* [TASK STATEMENT] What is needed is an exact copy of the lines from the start of the records below through the line with "Also changed, not shown: 2", without the pictures.

* [SOURCE RECORDS]
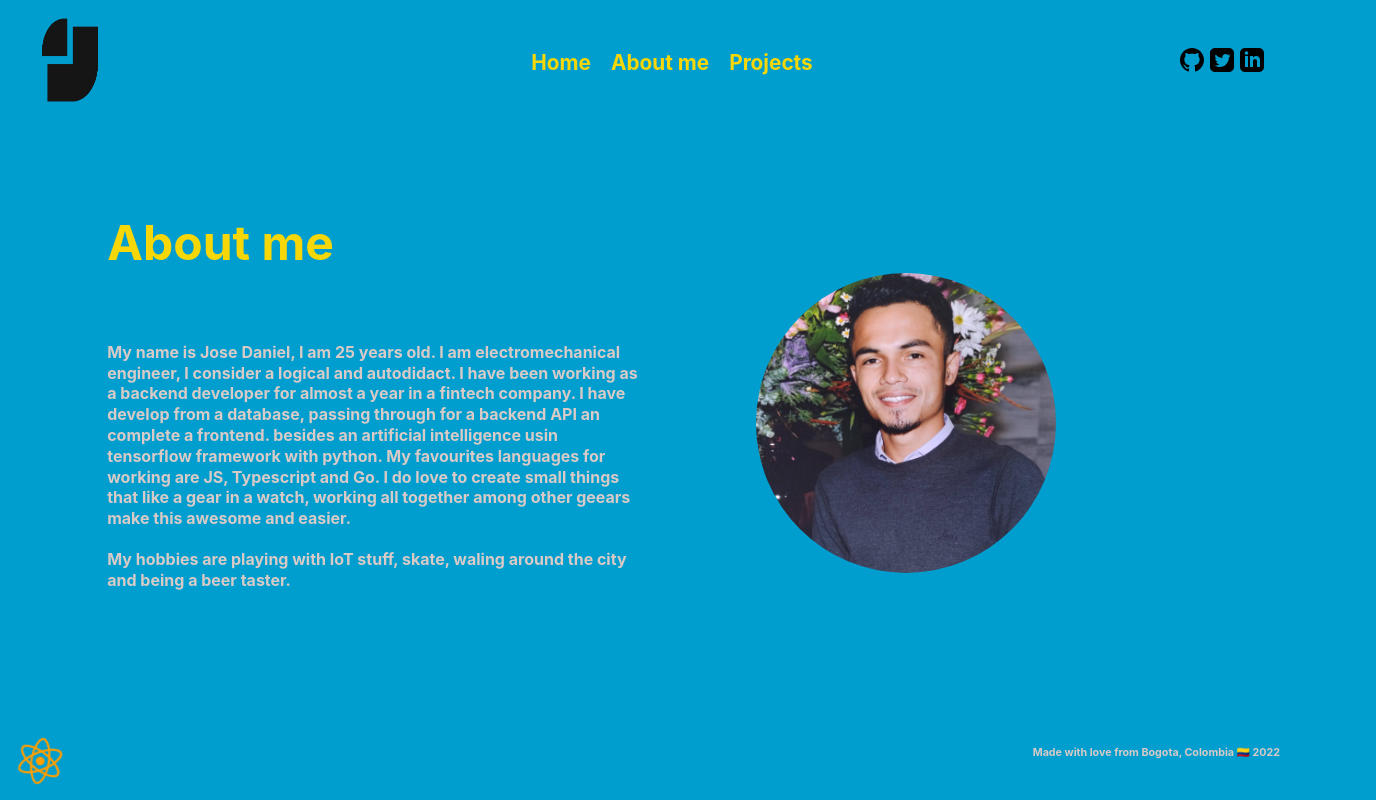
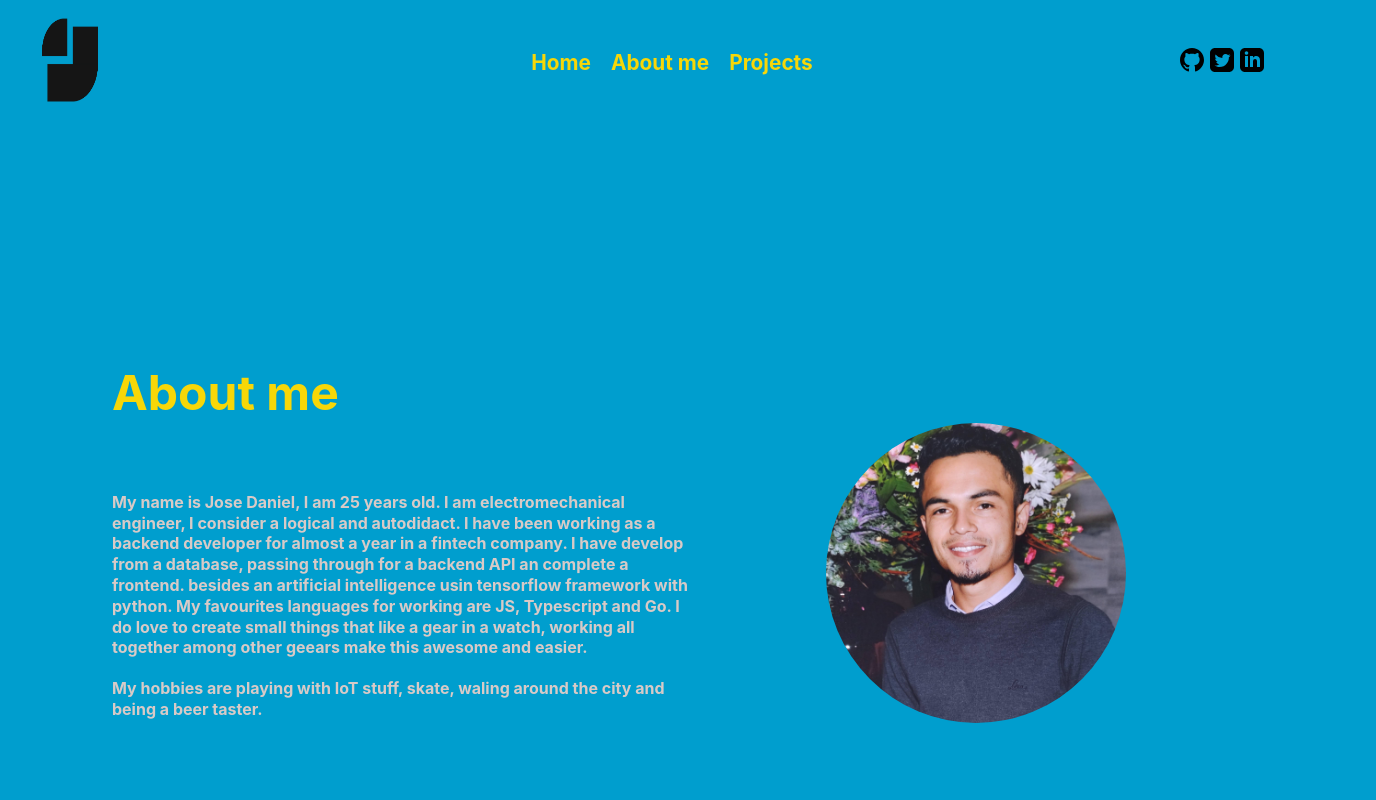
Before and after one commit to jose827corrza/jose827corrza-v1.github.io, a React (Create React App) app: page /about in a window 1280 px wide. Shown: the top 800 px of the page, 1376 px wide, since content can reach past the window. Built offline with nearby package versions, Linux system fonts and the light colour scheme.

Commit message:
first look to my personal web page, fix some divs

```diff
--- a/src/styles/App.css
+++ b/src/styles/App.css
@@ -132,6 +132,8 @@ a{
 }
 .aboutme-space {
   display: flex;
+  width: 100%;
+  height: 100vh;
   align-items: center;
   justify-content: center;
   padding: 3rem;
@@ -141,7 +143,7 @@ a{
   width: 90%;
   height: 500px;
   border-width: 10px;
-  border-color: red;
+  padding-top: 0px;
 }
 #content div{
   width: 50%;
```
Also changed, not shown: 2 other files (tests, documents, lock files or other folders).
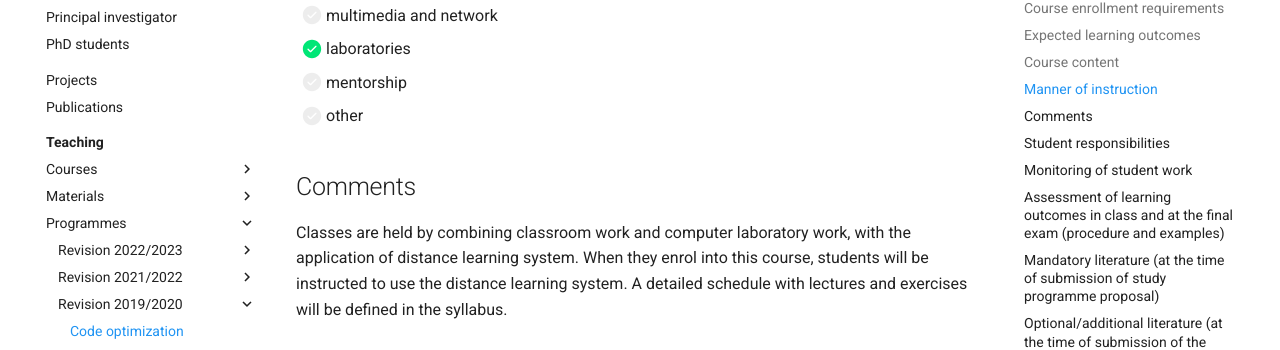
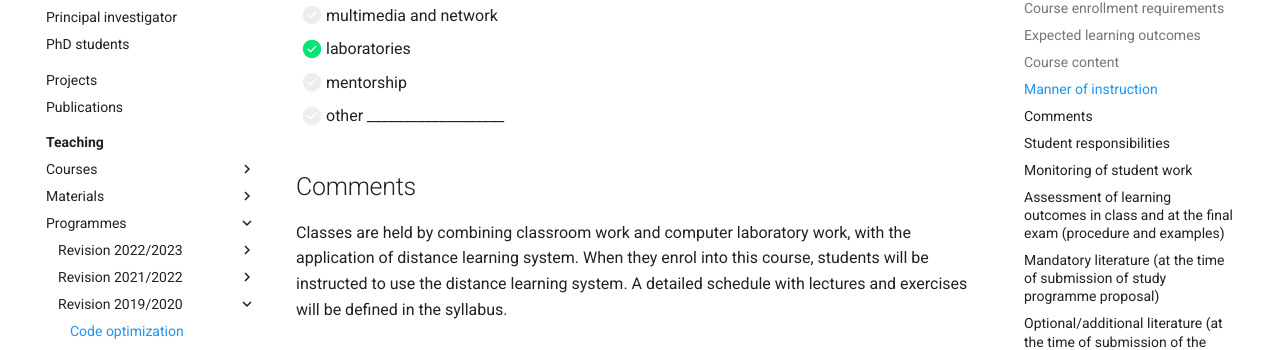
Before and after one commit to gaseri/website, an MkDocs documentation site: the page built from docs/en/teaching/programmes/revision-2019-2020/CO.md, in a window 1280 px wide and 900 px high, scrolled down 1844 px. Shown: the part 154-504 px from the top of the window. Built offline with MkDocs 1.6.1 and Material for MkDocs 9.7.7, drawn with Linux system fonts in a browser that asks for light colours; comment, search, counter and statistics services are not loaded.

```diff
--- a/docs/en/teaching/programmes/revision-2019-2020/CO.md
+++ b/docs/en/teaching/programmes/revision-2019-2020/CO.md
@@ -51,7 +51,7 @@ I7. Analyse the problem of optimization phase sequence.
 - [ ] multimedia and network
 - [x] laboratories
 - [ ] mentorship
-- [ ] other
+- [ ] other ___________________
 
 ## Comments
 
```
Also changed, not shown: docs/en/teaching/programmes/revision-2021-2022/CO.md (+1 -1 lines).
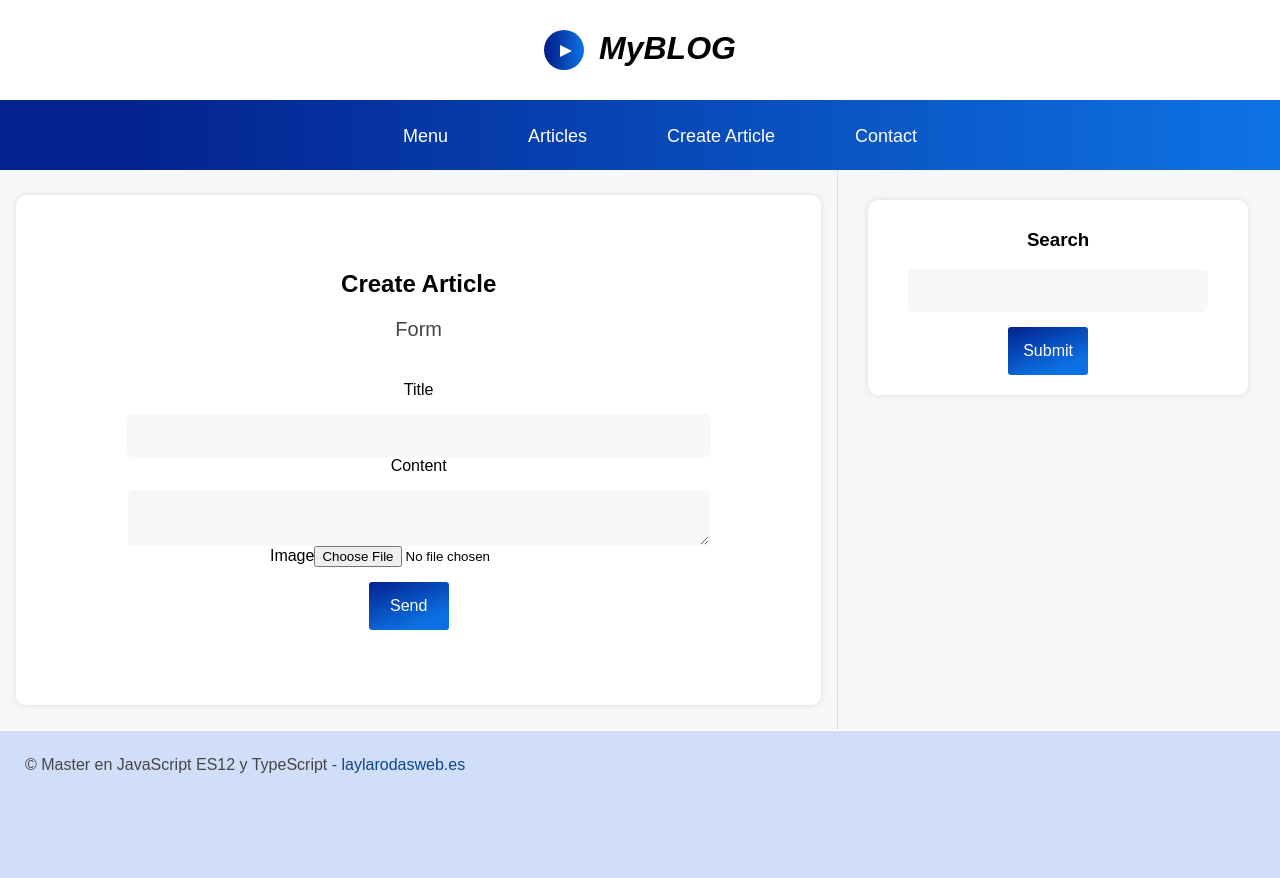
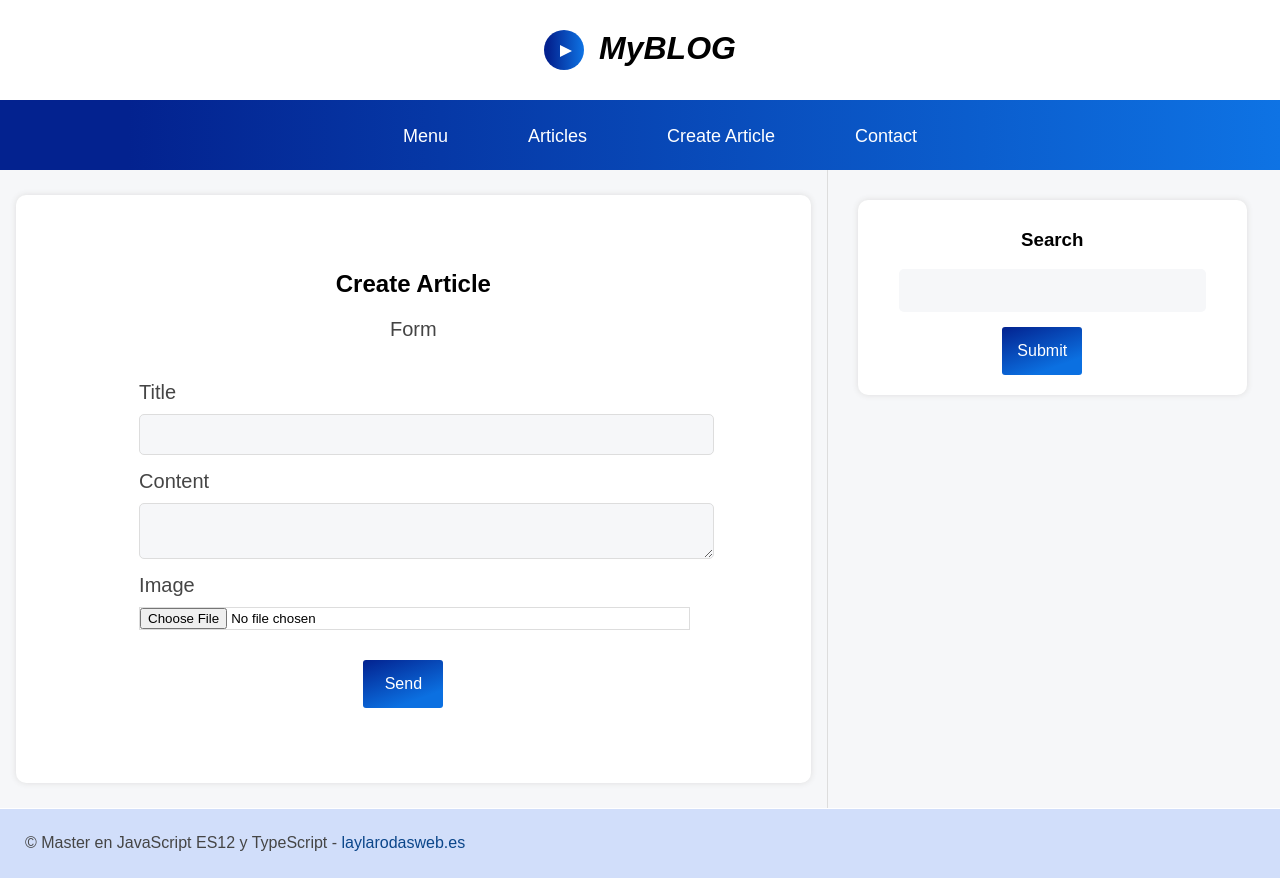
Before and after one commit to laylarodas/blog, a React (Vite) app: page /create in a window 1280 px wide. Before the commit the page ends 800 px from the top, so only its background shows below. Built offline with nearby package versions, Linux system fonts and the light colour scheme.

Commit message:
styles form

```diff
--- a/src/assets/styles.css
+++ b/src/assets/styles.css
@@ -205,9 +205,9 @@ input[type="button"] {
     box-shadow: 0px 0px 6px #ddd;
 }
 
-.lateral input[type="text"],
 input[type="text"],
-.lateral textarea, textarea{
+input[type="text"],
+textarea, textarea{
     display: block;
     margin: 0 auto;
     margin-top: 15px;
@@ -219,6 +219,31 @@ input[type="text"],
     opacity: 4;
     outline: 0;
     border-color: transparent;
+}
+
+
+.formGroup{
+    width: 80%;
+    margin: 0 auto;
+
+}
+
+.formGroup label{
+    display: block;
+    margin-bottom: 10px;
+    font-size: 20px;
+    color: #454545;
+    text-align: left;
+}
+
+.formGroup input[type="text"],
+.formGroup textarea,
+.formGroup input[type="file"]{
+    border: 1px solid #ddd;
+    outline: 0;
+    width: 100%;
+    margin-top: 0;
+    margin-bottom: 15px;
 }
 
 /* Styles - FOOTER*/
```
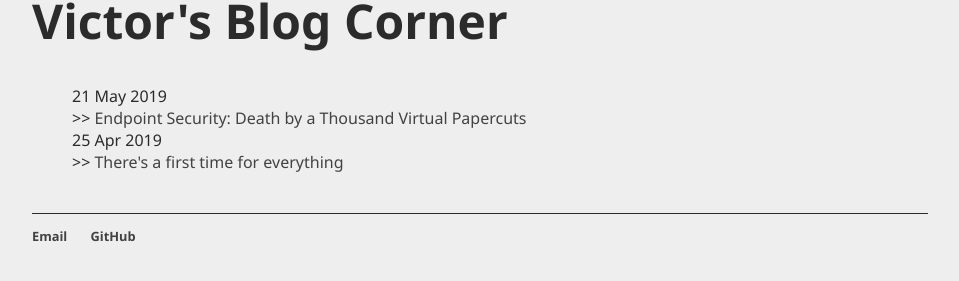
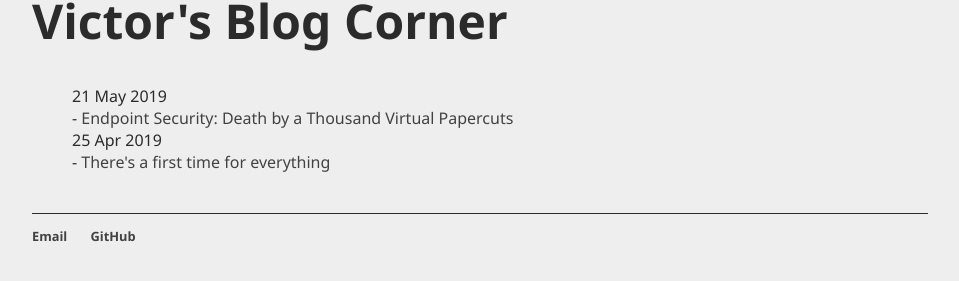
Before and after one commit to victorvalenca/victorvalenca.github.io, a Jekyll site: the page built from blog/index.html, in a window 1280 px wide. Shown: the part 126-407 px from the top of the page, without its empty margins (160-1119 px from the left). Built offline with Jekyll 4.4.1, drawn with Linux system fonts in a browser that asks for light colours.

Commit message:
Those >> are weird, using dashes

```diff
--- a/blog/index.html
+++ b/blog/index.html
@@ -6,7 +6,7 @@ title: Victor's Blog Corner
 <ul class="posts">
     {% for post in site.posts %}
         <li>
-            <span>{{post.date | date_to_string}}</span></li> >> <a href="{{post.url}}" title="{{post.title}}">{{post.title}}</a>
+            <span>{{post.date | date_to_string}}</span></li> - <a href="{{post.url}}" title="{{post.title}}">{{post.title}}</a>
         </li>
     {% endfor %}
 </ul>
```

* [SOLUTION TO THE PROBLEM]
Before and after one commit to jose827corrza/jose827corrza-v1.github.io, a React (Create React App) app: page /about in a window 1280 px wide. Shown: the top 800 px of the page, 1376 px wide, since content can reach past the window. Built offline with nearby package versions, Linux system fonts and the light colour scheme.

Commit message:
first look to my personal web page, fix some divs

```diff
--- a/src/styles/App.css
+++ b/src/styles/App.css
@@ -132,6 +132,8 @@ a{
 }
 .aboutme-space {
   display: flex;
+  width: 100%;
+  height: 100vh;
   align-items: center;
   justify-content: center;
   padding: 3rem;
@@ -141,7 +143,7 @@ a{
   width: 90%;
   height: 500px;
   border-width: 10px;
-  border-color: red;
+  padding-top: 0px;
 }
 #content div{
   width: 50%;
```
Also changed, not shown: 2 other files (tests, documents, lock files or other folders).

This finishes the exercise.